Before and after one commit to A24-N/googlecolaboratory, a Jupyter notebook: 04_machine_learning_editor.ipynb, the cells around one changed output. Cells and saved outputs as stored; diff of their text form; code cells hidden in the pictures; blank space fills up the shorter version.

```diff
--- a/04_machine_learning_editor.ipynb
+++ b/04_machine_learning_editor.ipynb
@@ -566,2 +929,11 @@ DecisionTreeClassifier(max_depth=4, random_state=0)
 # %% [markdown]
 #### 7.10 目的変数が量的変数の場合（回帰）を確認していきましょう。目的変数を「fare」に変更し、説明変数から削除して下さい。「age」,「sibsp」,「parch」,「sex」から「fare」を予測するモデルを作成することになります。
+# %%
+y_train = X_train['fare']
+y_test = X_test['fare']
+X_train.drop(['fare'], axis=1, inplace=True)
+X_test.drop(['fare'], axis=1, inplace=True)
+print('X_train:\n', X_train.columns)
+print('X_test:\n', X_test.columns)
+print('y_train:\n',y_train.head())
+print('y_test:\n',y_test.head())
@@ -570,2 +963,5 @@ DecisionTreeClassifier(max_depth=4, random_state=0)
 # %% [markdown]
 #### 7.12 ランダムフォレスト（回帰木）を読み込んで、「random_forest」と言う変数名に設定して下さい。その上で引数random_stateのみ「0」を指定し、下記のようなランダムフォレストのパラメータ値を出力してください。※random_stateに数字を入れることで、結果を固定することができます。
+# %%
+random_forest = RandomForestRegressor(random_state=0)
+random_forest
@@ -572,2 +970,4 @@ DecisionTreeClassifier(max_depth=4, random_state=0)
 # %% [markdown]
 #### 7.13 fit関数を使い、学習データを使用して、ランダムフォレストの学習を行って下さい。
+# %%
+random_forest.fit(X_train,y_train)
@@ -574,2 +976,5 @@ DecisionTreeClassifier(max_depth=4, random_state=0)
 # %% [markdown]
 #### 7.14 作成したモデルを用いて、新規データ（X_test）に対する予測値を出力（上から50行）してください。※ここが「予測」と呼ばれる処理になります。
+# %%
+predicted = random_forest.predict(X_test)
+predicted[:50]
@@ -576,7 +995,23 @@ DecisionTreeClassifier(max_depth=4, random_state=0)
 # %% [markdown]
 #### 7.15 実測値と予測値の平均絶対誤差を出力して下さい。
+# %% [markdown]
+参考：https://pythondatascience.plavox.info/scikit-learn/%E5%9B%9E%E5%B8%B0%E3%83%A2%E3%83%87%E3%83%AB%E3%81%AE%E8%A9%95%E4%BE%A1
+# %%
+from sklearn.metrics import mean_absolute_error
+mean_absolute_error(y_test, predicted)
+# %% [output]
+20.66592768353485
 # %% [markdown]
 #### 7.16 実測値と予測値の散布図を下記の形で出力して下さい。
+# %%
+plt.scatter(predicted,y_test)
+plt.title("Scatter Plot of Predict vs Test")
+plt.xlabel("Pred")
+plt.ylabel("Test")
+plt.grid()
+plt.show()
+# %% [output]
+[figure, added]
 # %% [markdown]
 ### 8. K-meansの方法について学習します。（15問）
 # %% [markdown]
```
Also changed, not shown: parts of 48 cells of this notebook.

* **Your goal**:
Going line by line, copy the data above exactly.

* **Your solution**:
Before and after one commit to A24-N/googlecolaboratory, a Jupyter notebook: 04_machine_learning_editor.ipynb, the cells around one changed output. Cells and saved outputs as stored; diff of their text form; code cells hidden in the pictures; blank space fills up the shorter version.

```diff
--- a/04_machine_learning_editor.ipynb
+++ b/04_machine_learning_editor.ipynb
@@ -566,2 +929,11 @@ DecisionTreeClassifier(max_depth=4, random_state=0)
 # %% [markdown]
 #### 7.10 目的変数が量的変数の場合（回帰）を確認していきましょう。目的変数を「fare」に変更し、説明変数から削除して下さい。「age」,「sibsp」,「parch」,「sex」から「fare」を予測するモデルを作成することになります。
+# %%
+y_train = X_train['fare']
+y_test = X_test['fare']
+X_train.drop(['fare'], axis=1, inplace=True)
+X_test.drop(['fare'], axis=1, inplace=True)
+print('X_train:\n', X_train.columns)
+print('X_test:\n', X_test.columns)
+print('y_train:\n',y_train.head())
+print('y_test:\n',y_test.head())
@@ -570,2 +963,5 @@ DecisionTreeClassifier(max_depth=4, random_state=0)
 # %% [markdown]
 #### 7.12 ランダムフォレスト（回帰木）を読み込んで、「random_forest」と言う変数名に設定して下さい。その上で引数random_stateのみ「0」を指定し、下記のようなランダムフォレストのパラメータ値を出力してください。※random_stateに数字を入れることで、結果を固定することができます。
+# %%
+random_forest = RandomForestRegressor(random_state=0)
+random_forest
@@ -572,2 +970,4 @@ DecisionTreeClassifier(max_depth=4, random_state=0)
 # %% [markdown]
 #### 7.13 fit関数を使い、学習データを使用して、ランダムフォレストの学習を行って下さい。
+# %%
+random_forest.fit(X_train,y_train)
@@ -574,2 +976,5 @@ DecisionTreeClassifier(max_depth=4, random_state=0)
 # %% [markdown]
 #### 7.14 作成したモデルを用いて、新規データ（X_test）に対する予測値を出力（上から50行）してください。※ここが「予測」と呼ばれる処理になります。
+# %%
+predicted = random_forest.predict(X_test)
+predicted[:50]
@@ -576,7 +995,23 @@ DecisionTreeClassifier(max_depth=4, random_state=0)
 # %% [markdown]
 #### 7.15 実測値と予測値の平均絶対誤差を出力して下さい。
+# %% [markdown]
+参考：https://pythondatascience.plavox.info/scikit-learn/%E5%9B%9E%E5%B8%B0%E3%83%A2%E3%83%87%E3%83%AB%E3%81%AE%E8%A9%95%E4%BE%A1
+# %%
+from sklearn.metrics import mean_absolute_error
+mean_absolute_error(y_test, predicted)
+# %% [output]
+20.66592768353485
 # %% [markdown]
 #### 7.16 実測値と予測値の散布図を下記の形で出力して下さい。
+# %%
+plt.scatter(predicted,y_test)
+plt.title("Scatter Plot of Predict vs Test")
+plt.xlabel("Pred")
+plt.ylabel("Test")
+plt.grid()
+plt.show()
+# %% [output]
+[figure, added]
 # %% [markdown]
 ### 8. K-meansの方法について学習します。（15問）
 # %% [markdown]
```
Also changed, not shown: parts of 48 cells of this notebook.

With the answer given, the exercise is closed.